On Friday, September 9 (7:30pm) at the Nevada Theatre, Grass Valley native, director Jonathan Dayton, along with partner Valerie Farris, will host a special 10-year anniversary of their feature-length debut Little Miss Sunshine. The crossover indie hit starring Steve Carrell, Toni Collette, Greg Kinnear, Abigail Breslin, Paul Dano and Alan Arkin premiered at Sundance in 1996 and quickly became a smash success grossing $100.5 million and was nominated for four Academy Awards including Best Picture. Little Miss Sunshine tells the story of the Hoovers, one of the most endearingly fractured families ever seen on motion picture screens. Together, the motley six-member family treks from Albuquerque to the Little Miss Sunshine pageant in Redondo Beach, California, to fulfill the deepest wish of 7-year-old Olive, an ordinary little girl with big dreams. Along the way the family must deal with crushed dreams, heartbreaks, and a broken-down VW bus, leading up to the surreal Little Miss Sunshine competition itself. On their travels through this bizarrely funny landscape, the Hoovers learn to trust and support each other along the path of life, no matter what the challenge.
The Kaleidoscope Showcase at the NCFF, Friday, September 9 and Saturday, September 10 (all-day) at the Miners Foundry Cultural Center, is a curated exhibition of the best in story-driven virtual reality. This exhibition has showcased at film festivals such as Sundance, Tribeca, and Cannes, and in cities such as New York, London, San Francisco, Tokyo, Madrid, and now Nevada City! The creator of Bright Shadows, Michael Catalano, will be in attendance to discuss his project and the evolving art form of virtual reality.
On Sunday, September 11 (7pm), NCFF wraps this year’s festivities with an outdoor “Best of the Fest” screening at the Ol’ Republic Brewery.
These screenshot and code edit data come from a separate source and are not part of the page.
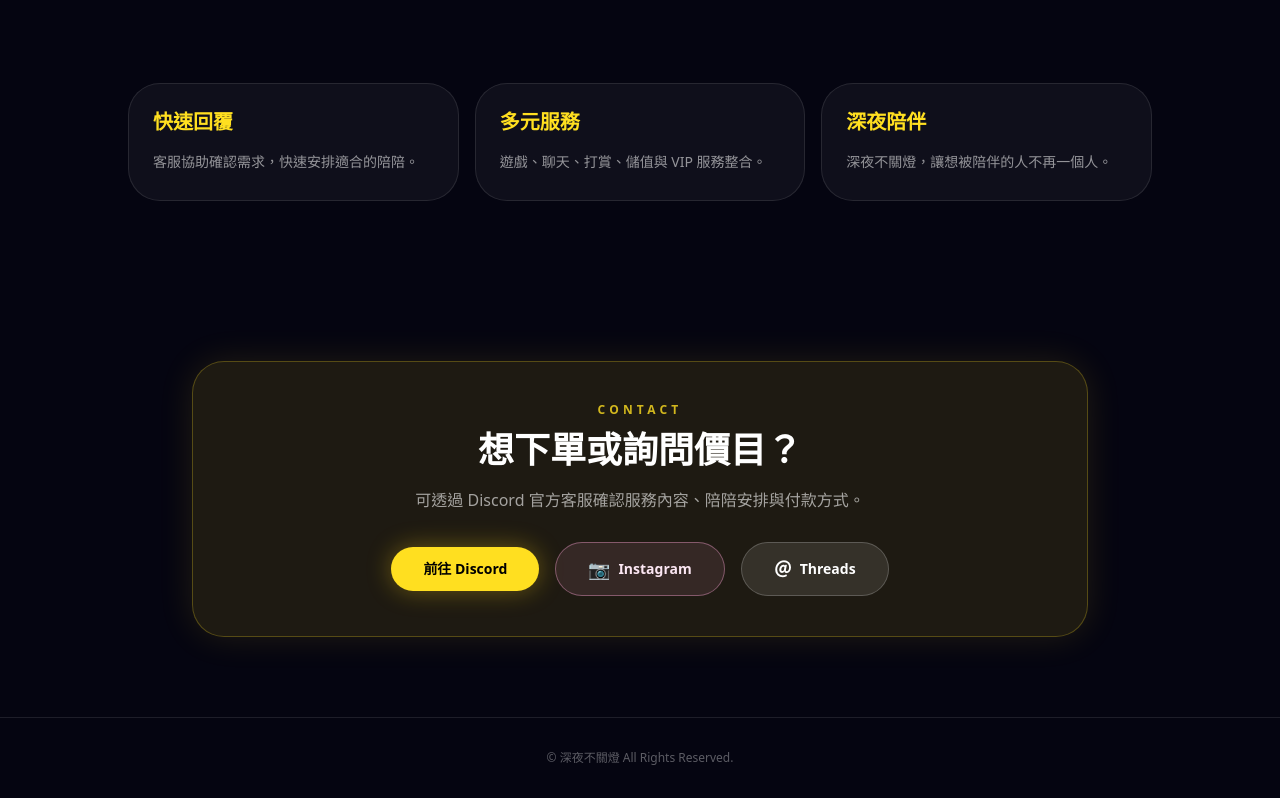
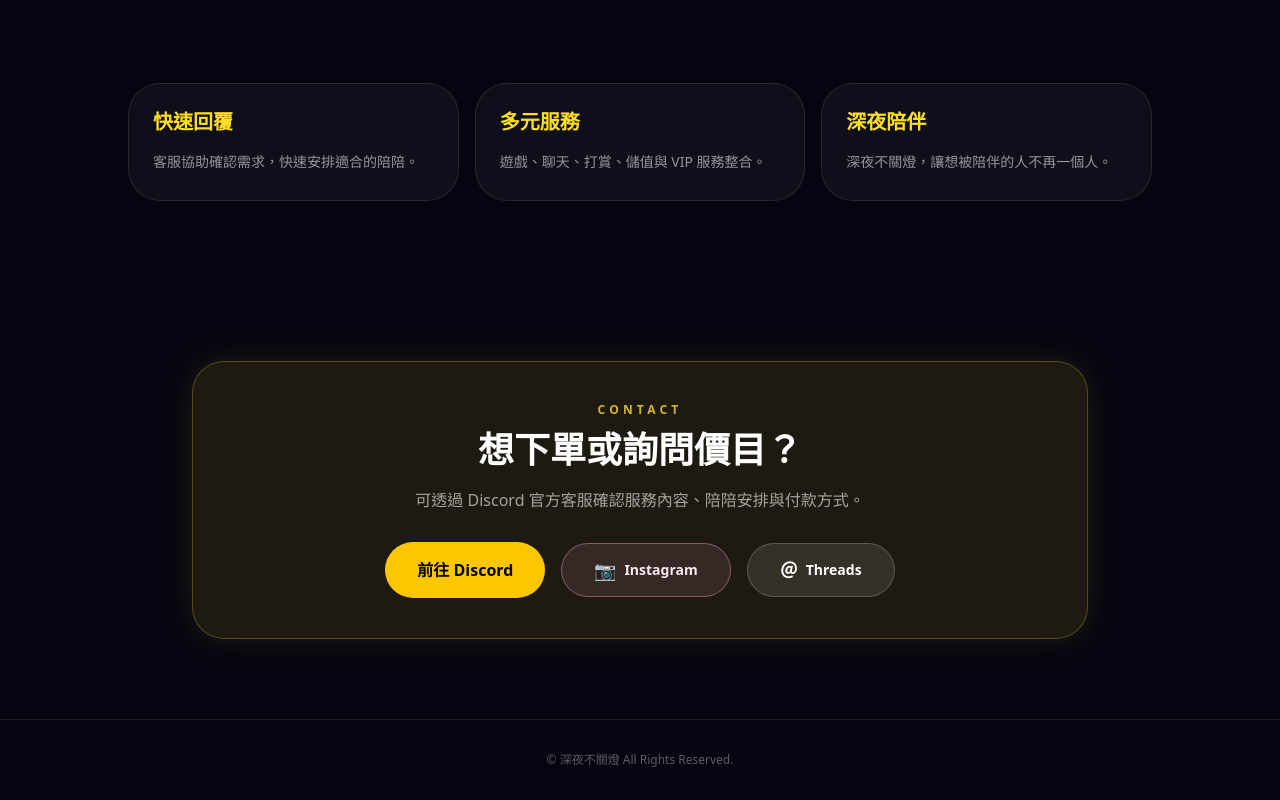
Before and after one commit to moxu09/wearestilllhere, a Next.js app: page / in a window 1280 px wide. Shown: the part 3033-3833 px from the top of the page. Built offline with nearby package versions, Linux system fonts and the light colour scheme.

Commit message:
縮小 detail 預約按鈕版面

```diff
--- a/app/page.tsx
+++ b/app/page.tsx
@@ -620,10 +620,12 @@ export default function HomePage() {
 
           <div className="mt-7 flex flex-col items-center justify-center gap-4 sm:flex-row">
           <a
-            href={discordUrl}
-            className="inline-flex w-full items-center justify-center rounded-full bg-yellow-300 px-8 py-3 text-sm font-black text-black shadow-[0_0_25px_rgba(250,204,21,0.35)] transition hover:-translate-y-1 hover:bg-yellow-200 sm:w-auto"
-          >
-           前往 Discord
+            href="https://discord.gg/tXNnXWMHbJ"
+            target="_blank"
+            rel="noopener noreferrer"
+            className="rounded-full bg-yellow-400 px-8 py-4 font-bold text-black"
+            >
+            前往 Discord
           </a>
 
           <a
```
Enjoy food from Fatbelly Taqueria and Buffalo Boys BBQ, live music from Strictly Business, award-winning beer and the winners of this year’s festival including the highly coveted Audience Choice Award.
“Every year, we strive to create a unique space where filmmakers and festival-goers can go to be excited by the art of filmmaking and the technology being used to share these powerful stories,” says Locks. “Ideally, we will all, in some way, connect and be moved by something we see or experience, and carry that feeling in how we go about our lives, approach our craft, or see the world in the days and months following the festival.”
WHO: 16th Annual Nevada City Film Festival
WHEN: Thursday – Sunday, September 8-11, 2016
WHERE: Historic Locations throughout Nevada City including Miners Foundry Cultural Center, 325 Spring Street; Nevada Theatre, 401 Broad Street; and Ol’ Republic Brewery, 124 Argall Way, Nevada City, CA
TICKETS: Tickets $10 GA/$8 Student & NCFF Members for individual screenings, Early Bird Festival Passes $59 (limited to 200, available until 9/1), $89 GA/$79 Student & NCFF Members Festival Passes. Advance tickets available online at www.nevadacityfilmfestival.com, by phone at (530) 362-8601, and in person at NCFF HQ 110 Union Street, Floor 1, Nevada City.